Former Coal Secretary P C Parakh who wrote the book says that it was intended to help future civil servants serve the country better by not bending to the personal interests of their political bosses. Sadly, given the total lack of moral values in India and the increasing criminalisation of politics and of parliament, such lessons on honesty and integrity will have little impact.
Most know that politicians use public sector companies for their personal benefits while claiming to promote national interests. However, it is not often that we find a whistle blower like Parakh giving the details of such shocking behaviour of our elected representatives along with documentary proof.
Parakh offers extensive examples of how public sector companies in the coal sector are inefficient and can never be efficient in the future because of political interference. The same should apply for public sector companies in most other sectors.

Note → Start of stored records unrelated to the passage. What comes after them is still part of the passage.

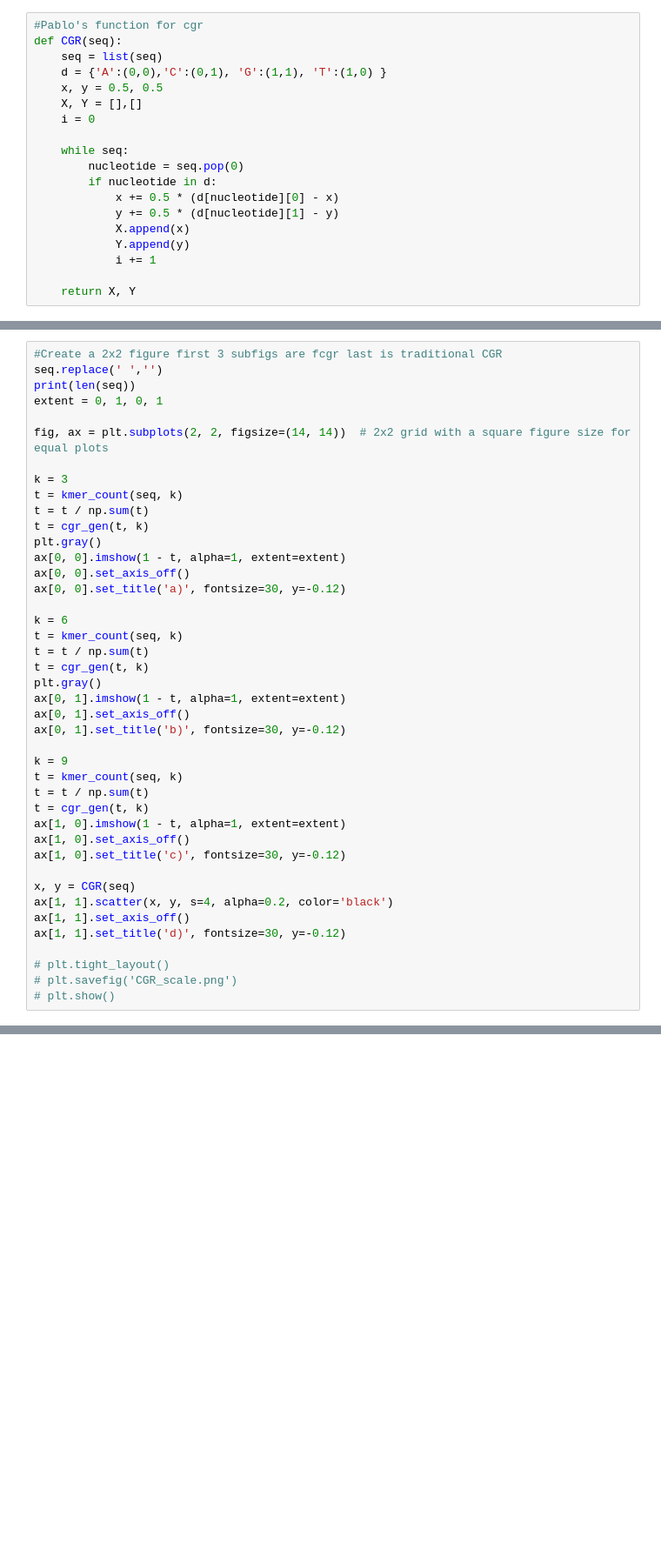
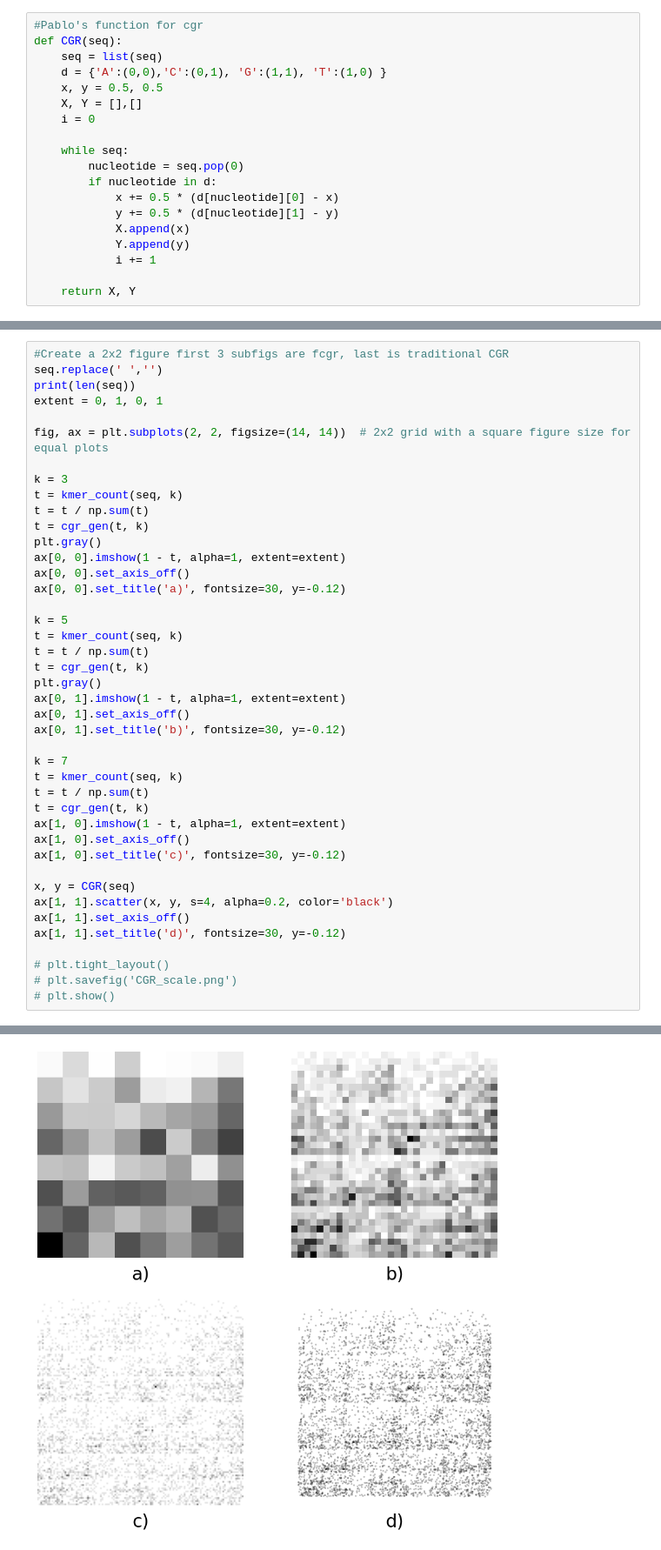
Before and after one commit to dgolteanu/MSc, a Jupyter notebook: Scripts/CGR_comparison.ipynb, the cells around one changed output, grey strips where cells are left out. Shown at 87% size. Drawn from its saved outputs; the diff is of its cells as text; blank space fills up the shorter version.

```diff
--- a/Scripts/CGR_comparison.ipynb
+++ b/Scripts/CGR_comparison.ipynb
@@ -220,5 +315,5 @@ plt.show()
 # %%
-#Create a 2x2 figure first 3 subfigs are fcgr last is traditional CGR
+#Create a 2x2 figure first 3 subfigs are fcgr, last is traditional CGR
 seq.replace(' ','')
 print(len(seq))
 extent = 0, 1, 0, 1
@@ -234,7 +329,7 @@ ax[0, 0].imshow(1 - t, alpha=1, extent=extent)
 ax[0, 0].set_axis_off()
 ax[0, 0].set_title('a)', fontsize=30, y=-0.12)
 
-k = 6
+k = 5
 t = kmer_count(seq, k)
 t = t / np.sum(t)
 t = cgr_gen(t, k)
@@ -243,7 +338,7 @@ ax[0, 1].imshow(1 - t, alpha=1, extent=extent)
 ax[0, 1].set_axis_off()
 ax[0, 1].set_title('b)', fontsize=30, y=-0.12)
 
-k = 9
+k = 7
 t = kmer_count(seq, k)
 t = t / np.sum(t)
 t = cgr_gen(t, k)
@@ -259,3 +354,4 @@ ax[1, 1].set_title('d)', fontsize=30, y=-0.12)
 # plt.tight_layout()
 # plt.savefig('CGR_scale.png')
 # plt.show()
+# %% [output]
@@ -262 +360,2 @@ ax[1, 1].set_title('d)', fontsize=30, y=-0.12)
+[figure, added]
 # %%
```
Also changed, not shown: parts of 15 cells of this notebook, 2 other files.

He writes about how Mamata Banerjee, soon after becoming Coal Minister, was keen to get employment for 50 odd TMC. workers. Her secretary brought to her notice the need to appoint a new CMD whose position had been vacant for over a year. She showed scant interest in such important subjects. Coal India already had a huge surplus of employees and there was a ban to recruit new hands. Still TMC workers were hired!
She pushed Coal India to spend on land to build a super specialty hospital in Kolkata where Coal India has very few employees. She also forced Coal India to make large donations to several NGOs of her choice. She did not hesitate to terminate the eminent directors serving on the board of NLC to appoint some nondescript TMC loyalists as directors. Of course once she lost her coal ministry many of these decisions were reversed. But they caused irreparable losses to Coal India.

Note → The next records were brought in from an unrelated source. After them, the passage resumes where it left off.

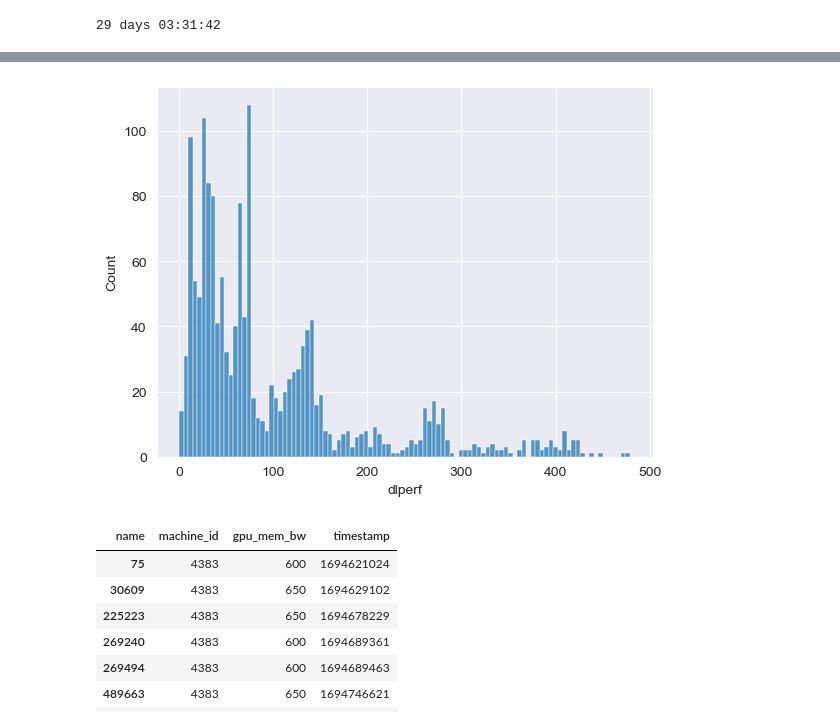
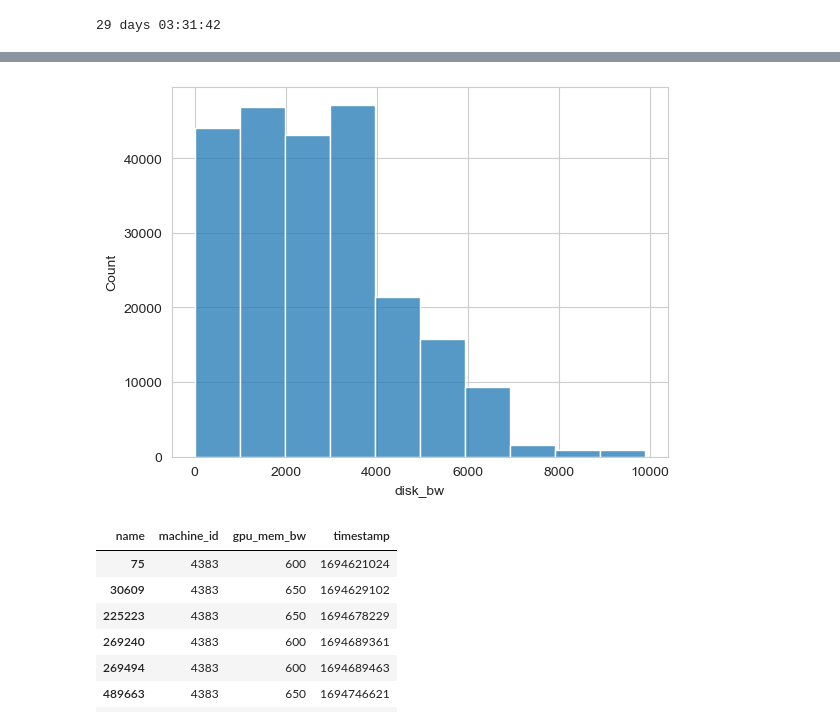
Before and after one commit to alkorolyov/vast-stats, a Jupyter notebook: notebooks/10 - tests.ipynb, the cells around one changed output, grey strips where cells are left out. Cells and saved outputs as stored; diff of their text form; code cells hidden in the pictures.

```diff
--- a/notebooks/10 - tests.ipynb
+++ b/notebooks/10 - tests.ipynb
@@ -135,12 +135,12 @@ Size per year:  5733 mb
 # %%
 conn = sqlite3.connect(db_path)
-df_snp = table_to_df('dlperf_snp', conn)
+df_snp = table_to_df('disk_bw_ts', conn)
 conn.close()
 # %%
-sns.histplot(df_snp.query('dlperf < 1000').dlperf, bins=100);
-# sns.histplot(df_snp.disk_bw, bins=100);
+sns.histplot(df_snp.query('disk_bw < 10000').disk_bw, bins=10);
+# sns.histplot(df_snp.disk_bw, bins=10);
 # %% [output]
-[figure, old version]
+[figure, new version]
 # %%
 from src.utils import reduce_mem_usage
 
```
Also changed, not shown: parts of 10 cells of this notebook, 6 other files.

As coal secretary, Parakh had been suggesting three important policy changes to improve the productivity of the coal sector. One, opening the coal sector for commercial mining; two, allocation of coal blocks through competitive bidding; and three, marketing coal through e-auction to non-core consumers. He had mixed success because of the vehement opposition either by his own ministers or by the parliament. Though the PM was in general agreement with all the three suggestions, he could not convince his cabinet or his party to push for reforms. This was partly the reason for Coalgate.
There is huge black-marketing in coal dominated by the Dhanbad mafia. When Parakh succeeded against the wishes of his political bosses in implementing the e-auction policy to sell coal (during the short time when the PM was in charge of coal ministry), some affected MPs started to press false charges against him. At one stage he even tendered his resignation.

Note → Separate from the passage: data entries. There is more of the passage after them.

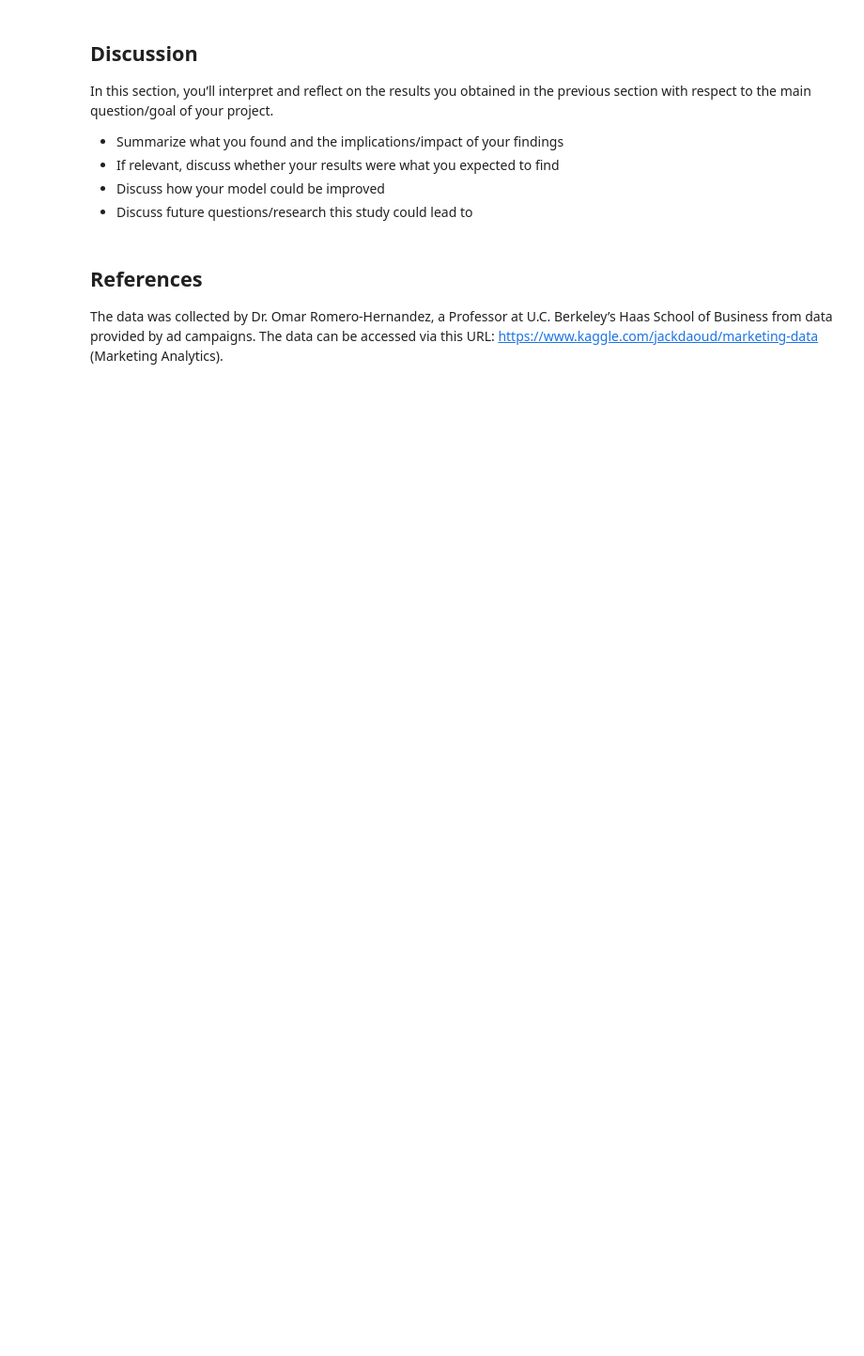
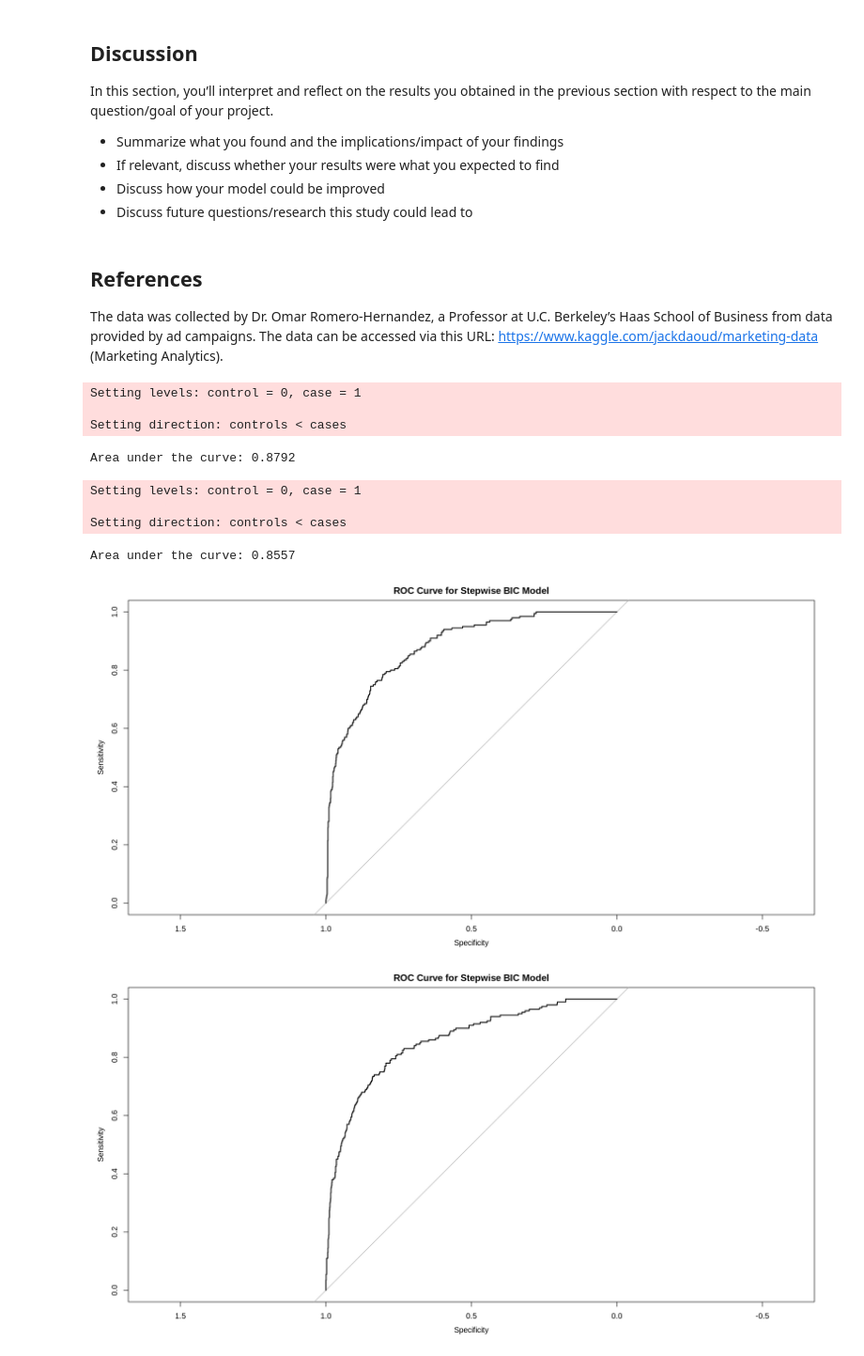
Before and after one commit to nelsonli2323/STAT-301-Project, a Jupyter notebook: Final_Report.ipynb, the cells around one changed output. Shown: that part at 94% size. Cells and saved outputs as stored; diff of their text form; code cells hidden in the pictures; blank space fills up the shorter version.

Commit message:
added stepwise-bic model

```diff
--- a/Final_Report.ipynb
+++ b/Final_Report.ipynb
@@ -305,0 +330,21 @@ A tibble: 14 × 7
+# %%
+# Full model without transformed columns (ie. Total_Spend, Age, Total_AcceptedCmp)
+full_model <- glm(Response ~ . -Age -Total_Spend -Total_AcceptedCmp,
+                  data = selection_set,
+                  family = "binomial")
+
+# Null model
+null_model <- glm(Response ~ 1, data = selection_set, family = "binomial")
+
+# Stepwise BIC selection
+n <- nrow(selection_set)
+BIC_model <- stepAIC(null_model,
+                     direction = "forward",
+                     scope = list(lower = null_model, upper = full_model),
+                     k = log(n),
+                     trace = FALSE)
+
+# Checking multicollinearity
+bic_vif <- tibble(term = names(vif(BIC_model)), vif = vif(BIC_model))
+bic_vif
+print("Figure 3.2: VIF values for stepwise-BIC model")
@@ -305,0 +366,10 @@ A tibble: 14 × 7
+# %%
+# Fitting the Stepwise-BIC model on the inference_set
+inf_BIC_model <- glm(BIC_model$formula, data = inference_set, family = "binomial")
+
+# Stepwise-BIC model results
+BIC_results <- tidy(inf_BIC_model, exponentiate = TRUE, conf.int = TRUE) %>%
+    mutate_if(is.numeric, round, 4)
+
+BIC_results
+summary(inf_BIC_model)
@@ -316,3 +418,26 @@ In this section, you’ll interpret and reflect on the results you obtained in t
 ## References
 
 The data was collected by Dr. Omar Romero-Hernandez, a Professor at U.C. Berkeley’s Haas School of Business from data provided by ad campaigns. The data can be accessed via this URL: https://www.kaggle.com/jackdaoud/marketing-data (Marketing Analytics).
+# %%
+## Playing around with AUC
+library(pROC)
+plot_roc <- function(model) {
+    pred_probs <- predict(model, type = "response")
+    roc_curve <- roc(inference_set$Response, pred_probs)
+    print(auc(roc_curve))
+    plot(roc_curve, main = "ROC Curve for Stepwise BIC Model")
+}
+
+plot_roc(inf_BIC_model)
+plot_roc(inf_domain_model)
+# %% [output]
+Setting levels: control = 0, case = 1
+
+Setting direction: controls < cases
+Area under the curve: 0.8792
+Setting levels: control = 0, case = 1
+
+Setting direction: controls < cases
+Area under the curve: 0.8557
+[figure, added]
+[figure, added]
```
Also changed, not shown: parts of 6 cells of this notebook.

Had the three recommendations been implemented, India’s coal sector would have been in much better shape. But our political leaders would have lost opportunities to collect rent from the honey pot of coal sector.
Coal meets about 53 per cent of India’s primary energy requirements. Despite India having the fourth largest coal reserves, her coal imports are increasing. This is because of the inability of Coal India to keep pace with India’s increasing energy demand. But our politicians, do not like to privatise the coal sector.
One need not be a genius to figure out when there is huge demand for coal, it is only competitive bidding, that will result in honest allocation of coal blocks without corruption, as has been shown by the 2G scam. CAG has shown that as a result of failure to reform the coal sector, there has been a financial loss of Rs.1.86 lakh crore. The former coal secretary has given enough ammunition to support this estimate. India should reward Parakh with a hero’s status.
And the new government should first and foremost privatise coal.